Thom Vernon, irreverent and witty author of The Drifts, was kind enough to respond to some questions about his first novel and some other related topics. I hope that you enjoy his responses as much as I did.
JO: Thom, you have worn several hats in your working life. Can you talk about some of them with us?
TV: Clearly, I like to eat. Look, you can do anything you want if you practice enough and stay interested. To me, although I am biased, the fact that I’ve been a paperboy, janitor, busboy, secretary, secretary, receptionist, telephone salesperson, waiter, caterer, actor, actor, teacher, actor, teacher, actor, screenwriter, teacher, writer, arts administrator, novelist and now teacher again, is all of piece—I am interested in all of them.
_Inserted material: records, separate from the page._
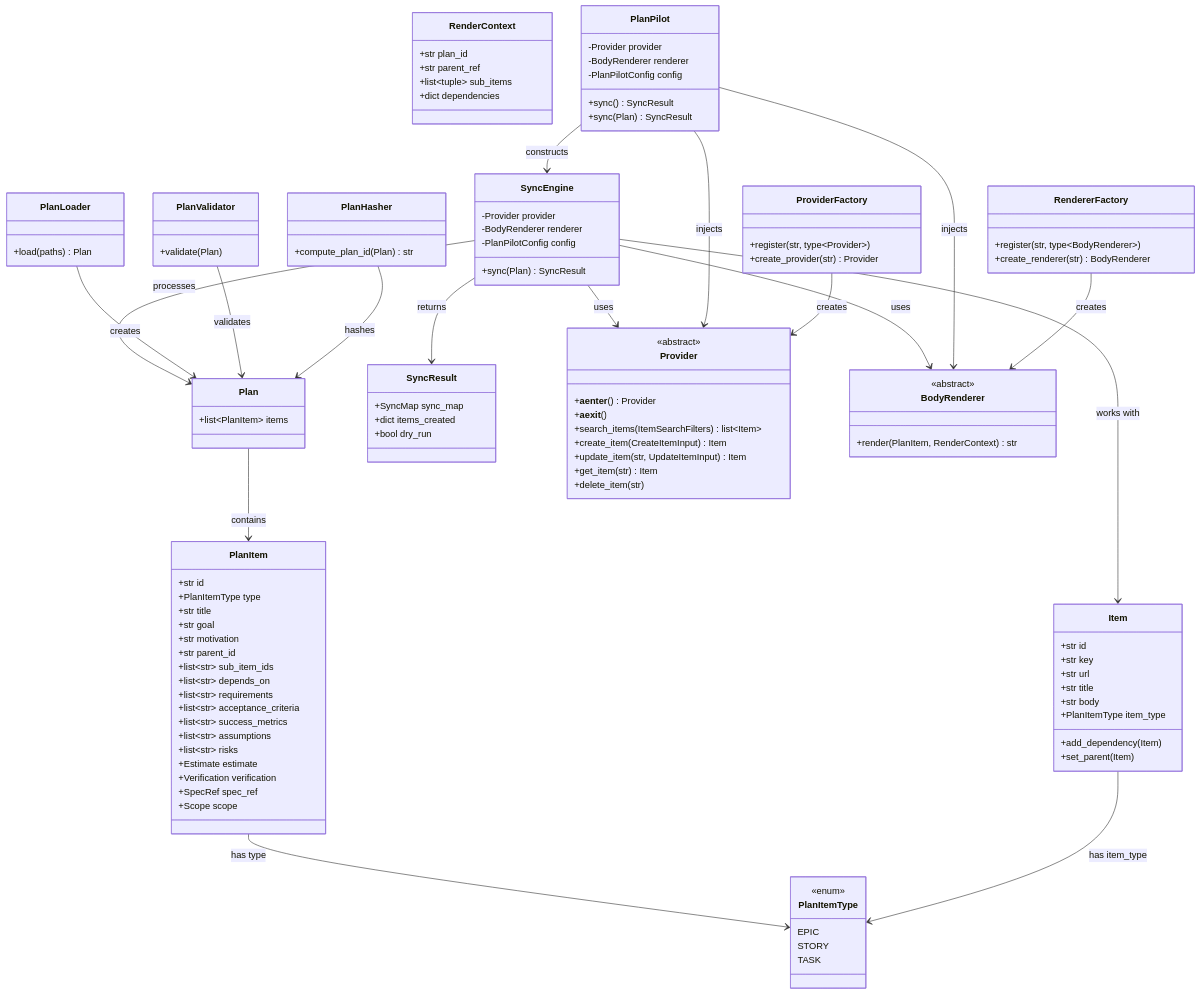
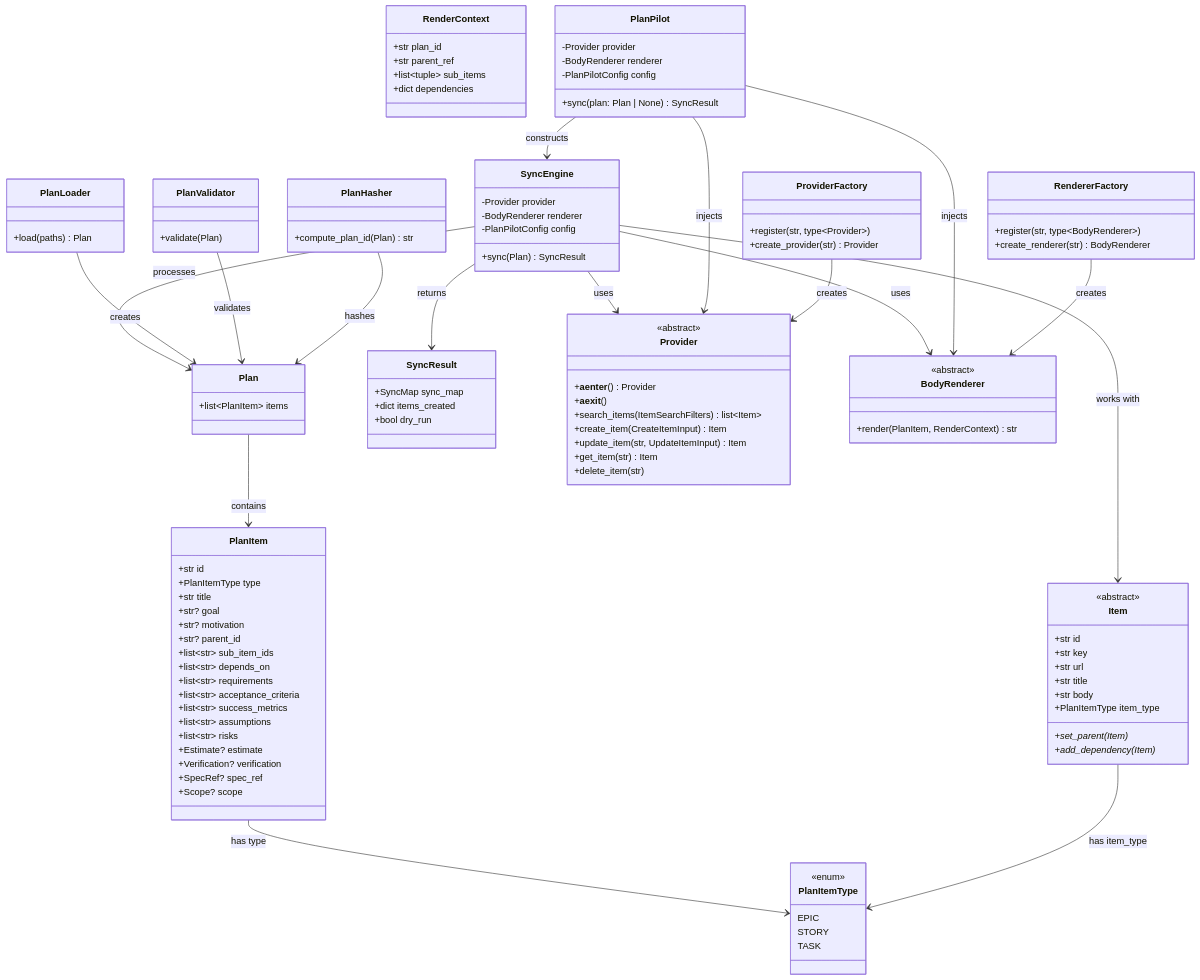
Before and after one commit to aryeko/planpilot: the second of 3 diagrams in docs/v2/architecture.md, drawn with Mermaid. The commit also changed other lines of this file and 3 other files, not shown here.

First line of the commit message:
docs: fix v2 architecture design issues from review

```diff
--- a/docs/v2/architecture.md
+++ b/docs/v2/architecture.md
@@ -308,9 +318,9 @@
         +str id
         +PlanItemType type
         +str title
-        +str goal
-        +str motivation
-        +str parent_id
+        +str? goal
+        +str? motivation
+        +str? parent_id
         +list~str~ sub_item_ids
         +list~str~ depends_on
         +list~str~ requirements
@@ -318,10 +328,10 @@
         +list~str~ success_metrics
         +list~str~ assumptions
         +list~str~ risks
-        +Estimate estimate
-        +Verification verification
-        +SpecRef spec_ref
-        +Scope scope
+        +Estimate? estimate
+        +Verification? verification
+        +SpecRef? spec_ref
+        +Scope? scope
     }
 
     class Plan {
@@ -329,14 +339,15 @@
     }
 
     class Item {
+        <<abstract>>
         +str id
         +str key
         +str url
         +str title
         +str body
         +PlanItemType item_type
-        +add_dependency(Item)
-        +set_parent(Item)
+        +set_parent(Item)*
+        +add_dependency(Item)*
     }
 
     class SyncResult {
@@ -401,8 +412,7 @@
         -Provider provider
         -BodyRenderer renderer
         -PlanPilotConfig config
-        +sync() SyncResult
-        +sync(Plan) SyncResult
+        +sync(plan: Plan | None) SyncResult
     }
 
     PlanItem --> PlanItemType : has type
```
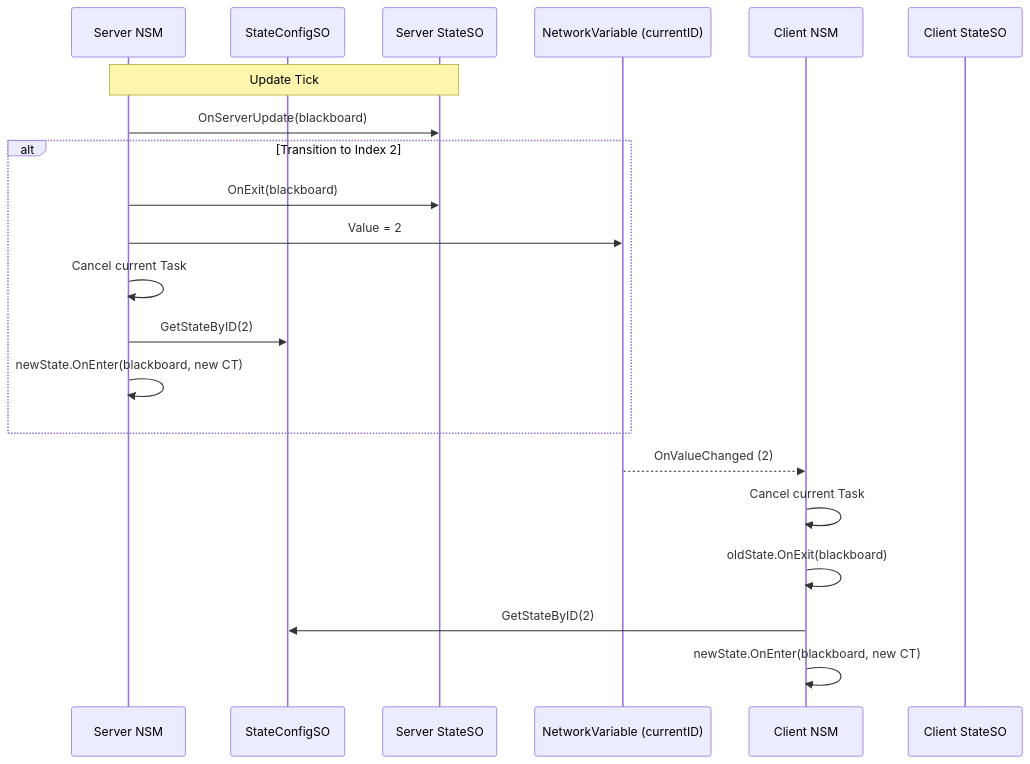
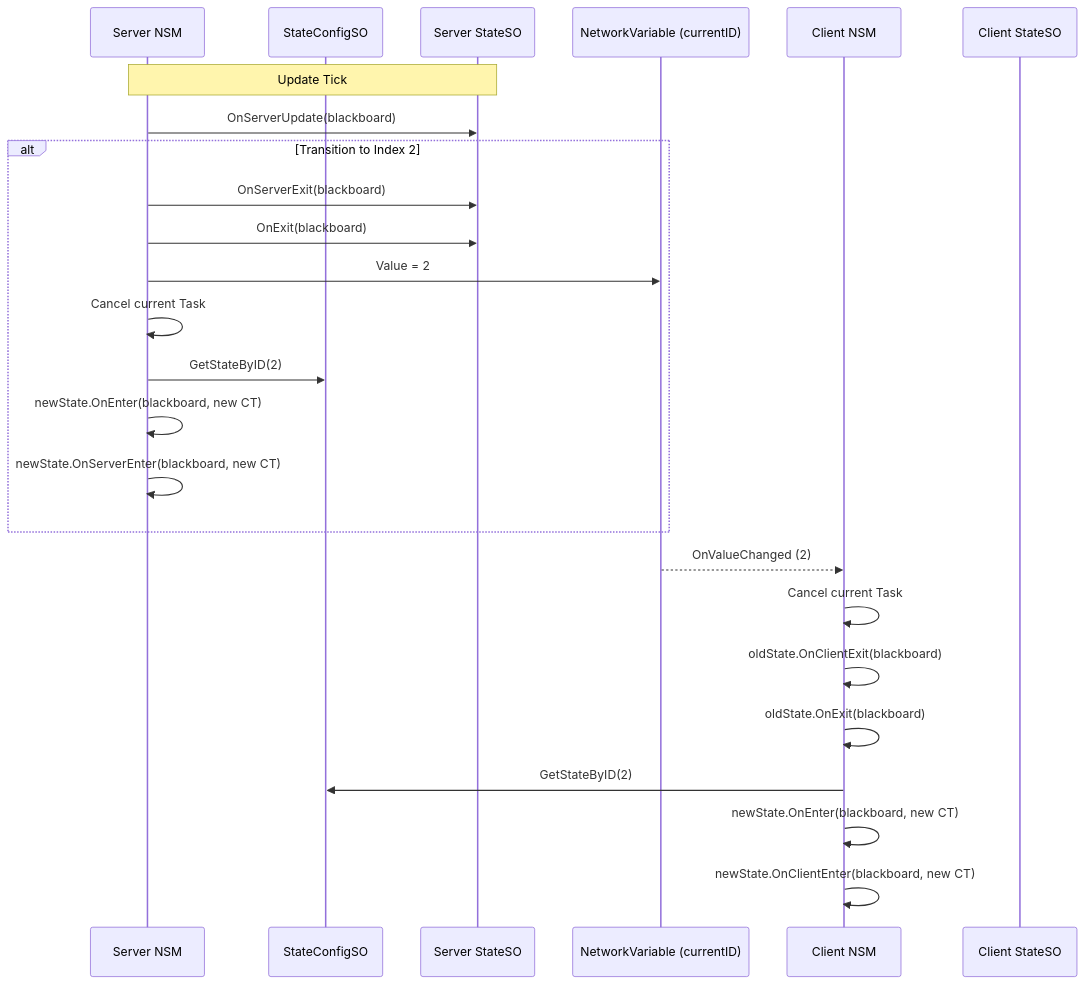
One commit to eraflo/FallGuys changed the third of 3 diagrams in Assets/Docs/state_machine_guide.md. Above: the diagram before and after it, drawn with Mermaid. The commit also changed other lines of this file and 66 other files, not shown here.

````diff
--- a/Assets/Docs/state_machine_guide.md
+++ b/Assets/Docs/state_machine_guide.md
@@ -88,26 +92,30 @@
 ```mermaid
 sequenceDiagram
     participant S_NSM as Server NSM
     participant Config as StateConfigSO
     participant S_State as Server StateSO
     participant NV as NetworkVariable (currentID)
     participant C_NSM as Client NSM
     participant C_State as Client StateSO
 
     Note over S_NSM, S_State: Update Tick
     S_NSM->>S_State: OnServerUpdate(blackboard)
     
     alt Transition to Index 2
+        S_NSM->>S_State: OnServerExit(blackboard)
         S_NSM->>S_State: OnExit(blackboard)
         S_NSM->>NV: Value = 2
         S_NSM->>S_NSM: Cancel current Task
         S_NSM->>Config: GetStateByID(2)
         S_NSM->>S_NSM: newState.OnEnter(blackboard, new CT)
+        S_NSM->>S_NSM: newState.OnServerEnter(blackboard, new CT)
     end
 
     NV-->>C_NSM: OnValueChanged (2)
     C_NSM->>C_NSM: Cancel current Task
+    C_NSM->>C_NSM: oldState.OnClientExit(blackboard)
     C_NSM->>C_NSM: oldState.OnExit(blackboard)
     C_NSM->>Config: GetStateByID(2)
     C_NSM->>C_NSM: newState.OnEnter(blackboard, new CT)
+    C_NSM->>C_NSM: newState.OnClientEnter(blackboard, new CT)
 ```
````
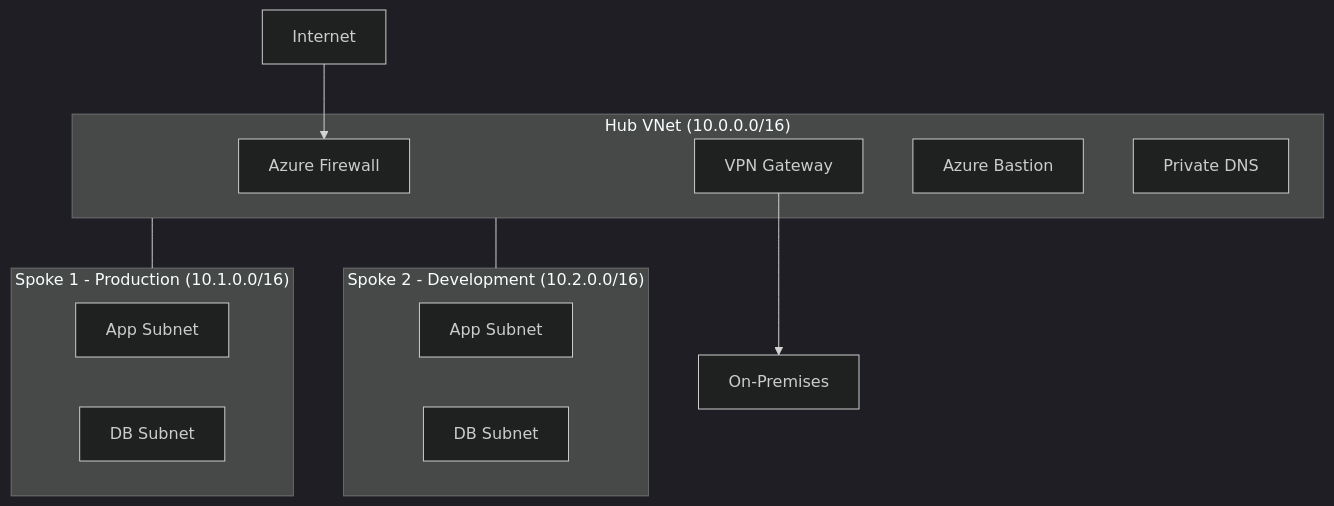
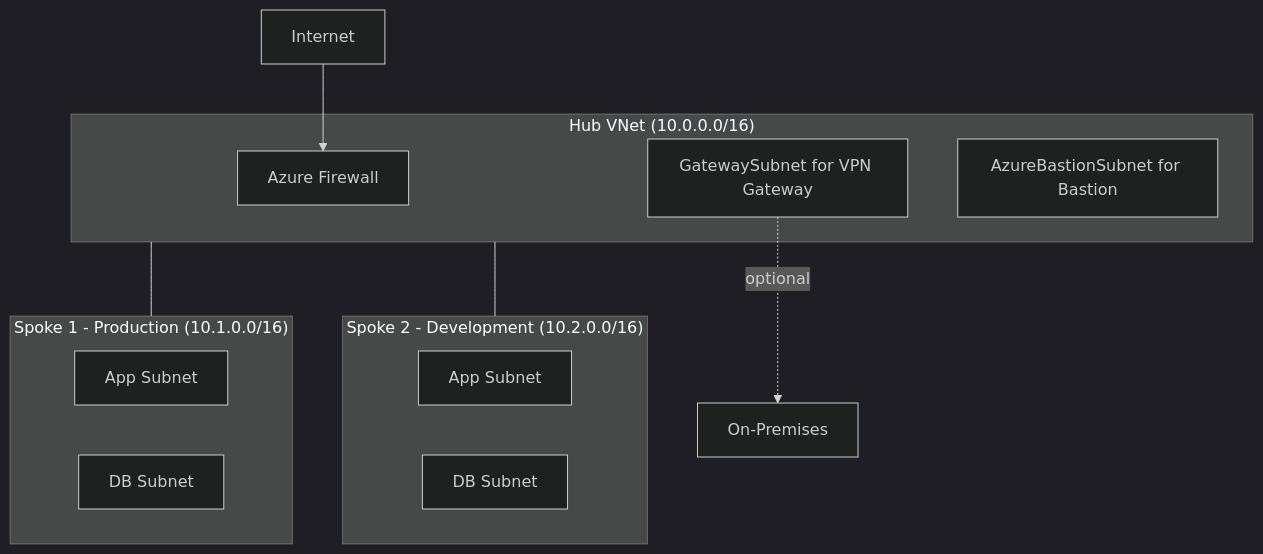
The diagram in posts/2026-02-16-how-to-build-a-hub-spoke-network-topology-in-azure-using-terraform-modules/README.md (OneUptime/blog), drawn with Mermaid (dark theme) before and after one commit. The commit also changed other lines of this file and 2 other files, not shown here.

Commit message:
validate: 2026-02-16-how-to-build-a-hub-spoke-network-topology-in-azure-using-terraform-modules

````diff
--- a/posts/2026-02-16-how-to-build-a-hub-spoke-network-topology-in-azure-using-terraform-modules/README.md
+++ b/posts/2026-02-16-how-to-build-a-hub-spoke-network-topology-in-azure-using-terraform-modules/README.md
@@ -19,21 +19,20 @@
 ```mermaid
 graph TB
     Internet[Internet] --> FW[Azure Firewall]
     subgraph Hub["Hub VNet (10.0.0.0/16)"]
         FW
-        GW[VPN Gateway]
-        Bastion[Azure Bastion]
-        DNS[Private DNS]
+        GW[GatewaySubnet for VPN Gateway]
+        Bastion[AzureBastionSubnet for Bastion]
     end
     subgraph Spoke1["Spoke 1 - Production (10.1.0.0/16)"]
         App1[App Subnet]
         DB1[DB Subnet]
     end
     subgraph Spoke2["Spoke 2 - Development (10.2.0.0/16)"]
         App2[App Subnet]
         DB2[DB Subnet]
     end
     Hub --- Spoke1
     Hub --- Spoke2
-    GW --> OnPrem[On-Premises]
+    GW -. optional .-> OnPrem[On-Premises]
 ```
````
Or, I was at some point. ‘Career’ would be stretch for most of those; e.g. telephone salesperson. Try as I might I have never been able to stop writing. I have stopped trying to stop.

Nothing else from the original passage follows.